→ **HOW TO COMPLETE THIS TASK**: Locate every line in the records below that holds the word "micedf" and return each one.

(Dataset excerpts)
== Segment start ==

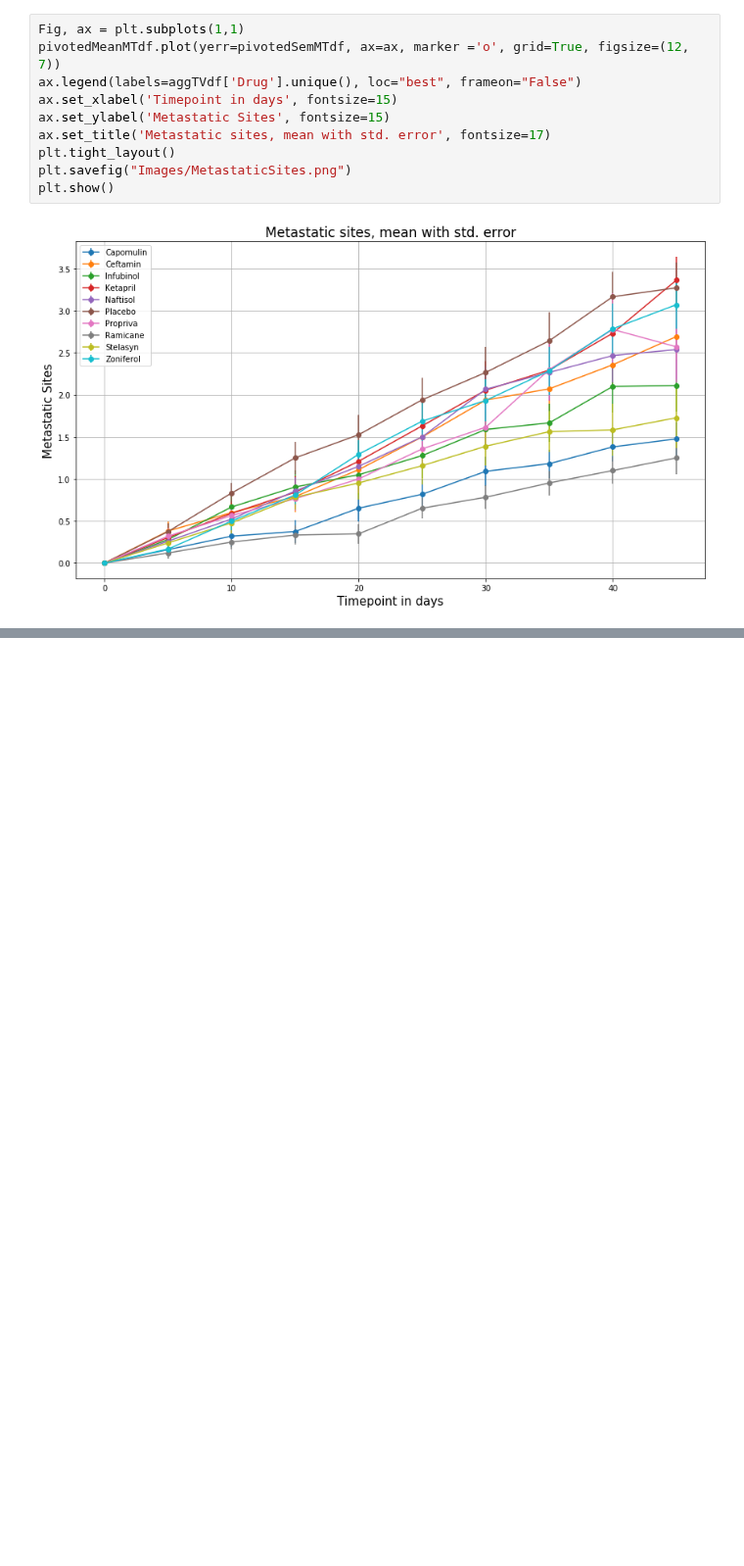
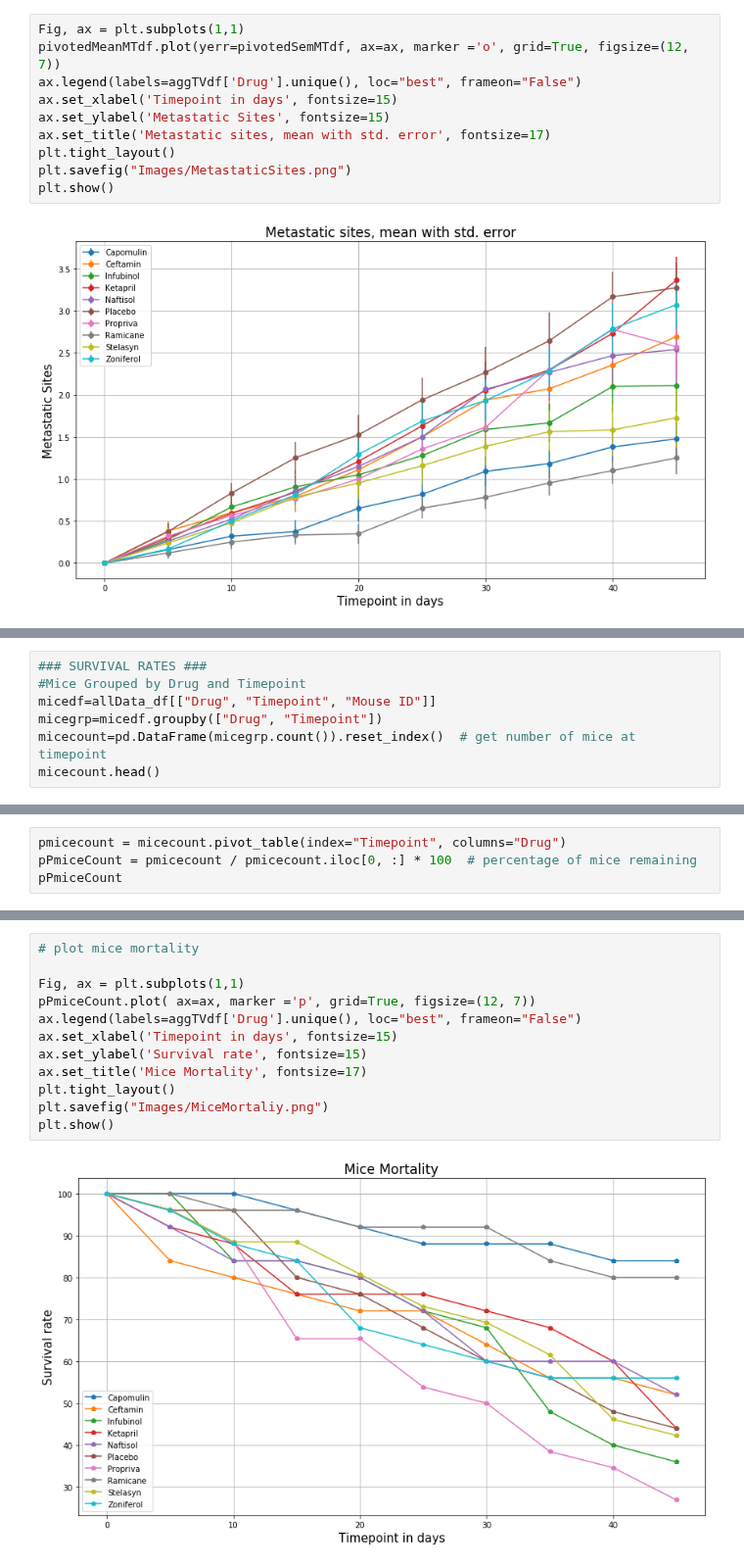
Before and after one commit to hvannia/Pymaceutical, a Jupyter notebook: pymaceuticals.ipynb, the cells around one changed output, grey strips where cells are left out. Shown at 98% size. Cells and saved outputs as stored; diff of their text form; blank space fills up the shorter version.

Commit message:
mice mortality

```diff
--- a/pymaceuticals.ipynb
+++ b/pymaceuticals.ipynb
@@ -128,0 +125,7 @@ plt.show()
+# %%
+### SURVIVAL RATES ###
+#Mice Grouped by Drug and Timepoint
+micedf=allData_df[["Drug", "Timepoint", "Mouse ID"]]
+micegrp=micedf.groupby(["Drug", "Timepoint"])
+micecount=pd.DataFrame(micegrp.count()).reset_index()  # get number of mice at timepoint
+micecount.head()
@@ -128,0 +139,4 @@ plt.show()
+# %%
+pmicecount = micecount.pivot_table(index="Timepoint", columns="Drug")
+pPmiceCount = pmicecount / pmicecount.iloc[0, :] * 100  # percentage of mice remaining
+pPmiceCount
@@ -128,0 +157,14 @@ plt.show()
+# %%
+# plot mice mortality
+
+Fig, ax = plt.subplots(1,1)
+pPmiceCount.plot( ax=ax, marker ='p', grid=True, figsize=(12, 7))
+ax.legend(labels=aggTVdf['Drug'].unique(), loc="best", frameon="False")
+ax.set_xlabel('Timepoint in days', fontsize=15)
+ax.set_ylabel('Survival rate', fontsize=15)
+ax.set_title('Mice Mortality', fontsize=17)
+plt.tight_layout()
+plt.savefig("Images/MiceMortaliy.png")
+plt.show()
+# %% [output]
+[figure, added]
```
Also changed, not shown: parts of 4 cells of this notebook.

== Segment end ==

→ **SOLUTION TO THE EXERCISE**:
+micedf=allData_df[["Drug", "Timepoint", "Mouse ID"]]
+micegrp=micedf.groupby(["Drug", "Timepoint"])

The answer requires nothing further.